"These projects may not all materialize, but the U.S. is clearly in an expansion mode," added Pryor, who joined ExxonMobil predecessor Mobil Oil Corp. in 1971. "It's a tremendous opportunity for growth of U.S. chemical exports."
New resin and feedstock capacity resulting from shale gas also could have an echo effect on North American plastic processing and fabricating, according to Pryor.
"For fabricators, they're going to see a major wave in new investment," he said. But Pryor stopped short of saying that the new capacity could lead to lower or even more stable PE prices. "The [PE] market sets the price, and it's hard to say how that's going to play out," he explained.
A portion of that new PE likely will be exported from the region, since, as Pryor pointed out, "the growth of [PE] supply will be larger than the growth of demand in this country."
In a larger sense, shale gas and oil has had a dramatic impact on the U.S. and North America. Pryor said the region could be a net exporter of energy by 2025. Oil and gas development could create as many as 3 million jobs in the U.S. alone and could increase U.S. GDP growth by 2-3 percent by the end of the decade.
U.S. oil and gas reserves have increased 50 percent since 2005. The country now is estimated to have enough shale gas reserves to last 100 years. And, according to Pryor, this growth was accomplished by "private enterprises and innovative entrepreneurs … not a government policy that picked winners and losers."

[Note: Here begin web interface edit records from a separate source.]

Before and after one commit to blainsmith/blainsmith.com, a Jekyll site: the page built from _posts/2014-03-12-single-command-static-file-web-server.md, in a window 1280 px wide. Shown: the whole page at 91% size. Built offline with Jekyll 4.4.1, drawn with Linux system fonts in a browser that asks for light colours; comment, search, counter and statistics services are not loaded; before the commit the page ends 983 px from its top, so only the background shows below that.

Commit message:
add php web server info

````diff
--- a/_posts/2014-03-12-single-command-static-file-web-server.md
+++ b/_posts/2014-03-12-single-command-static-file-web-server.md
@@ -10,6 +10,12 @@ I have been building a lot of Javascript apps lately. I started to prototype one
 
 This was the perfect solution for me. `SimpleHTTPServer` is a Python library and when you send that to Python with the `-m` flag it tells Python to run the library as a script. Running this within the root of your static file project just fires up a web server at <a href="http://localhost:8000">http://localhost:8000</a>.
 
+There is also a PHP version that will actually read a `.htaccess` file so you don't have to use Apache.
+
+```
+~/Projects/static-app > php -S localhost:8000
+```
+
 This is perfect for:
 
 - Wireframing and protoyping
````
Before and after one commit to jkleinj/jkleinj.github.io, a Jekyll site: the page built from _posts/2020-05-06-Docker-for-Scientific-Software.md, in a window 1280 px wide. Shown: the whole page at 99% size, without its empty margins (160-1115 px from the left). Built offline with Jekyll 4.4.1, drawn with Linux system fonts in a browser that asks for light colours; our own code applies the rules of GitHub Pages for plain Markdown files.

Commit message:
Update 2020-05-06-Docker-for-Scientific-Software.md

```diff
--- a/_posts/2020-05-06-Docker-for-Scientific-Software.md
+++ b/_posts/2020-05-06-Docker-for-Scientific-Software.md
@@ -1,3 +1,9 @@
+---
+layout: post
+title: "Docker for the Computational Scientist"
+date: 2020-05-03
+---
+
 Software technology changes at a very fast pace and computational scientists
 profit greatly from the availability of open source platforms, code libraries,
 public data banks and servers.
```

"Five years ago, the U.S. was on the verge of being a net energy importer," he said. "Growing supplies of natural gas changed that."
ExxonMobil also has kept an eye on environmental impact as it has moved ahead. In the past decade, the firm has spent $1.3 billion on environmental efforts at Baytown, resulting in improved efficiency and reduced omissions. Those investments also have created "stronger, lighter, lower-cost packaging solutions" — including thinner PE film — with reduced environmental impact, Pryor said.
He added that oil and natural gas discovery methods — primarily hydraulic fracturing ("fracking") and horizontal drilling — can be done safely.
"The environment is always of major importance, but fracking isn't new," said Pryor, whose 42-year career includes numerous refining and chemical posts with Mobil and ExxonMobil and a current position on the American Chemistry Council's executive committee. "The industry has drilled a million wells without any impact on the water table. We know how to do it safely without any environmental damage."
He also defended proposed exports of liquefied natural gas (LNG) from the United States. ExxonMobil is working on a $10 billion LNG export project, but competitor Dow Chemical Co. has been vocal in opposing LNG exports, saying it would adversely affect natural gas pricing in the United States.
Pryor did not mention Dow by name, but he said that "calls to restrict exports … are a harmful departure from free trade principles."
Restricting exports, Pryor explained would make it difficult for the U.S. to sanction China for exporting rare earth minerals and to ask Japan to stop importing oil from Iran. Restrictions also could return the United States to the era of the price controls of the 1970s and 1980s which, he said, resulted in drops in production, supply shortages and diminished economic activity.
"Why would we discriminate vs. liquid natural gas but say it's OK to solidify it into plastic pellets?" Pryor asked. "Both are American products that create jobs. We have loads of gas, so we should do both."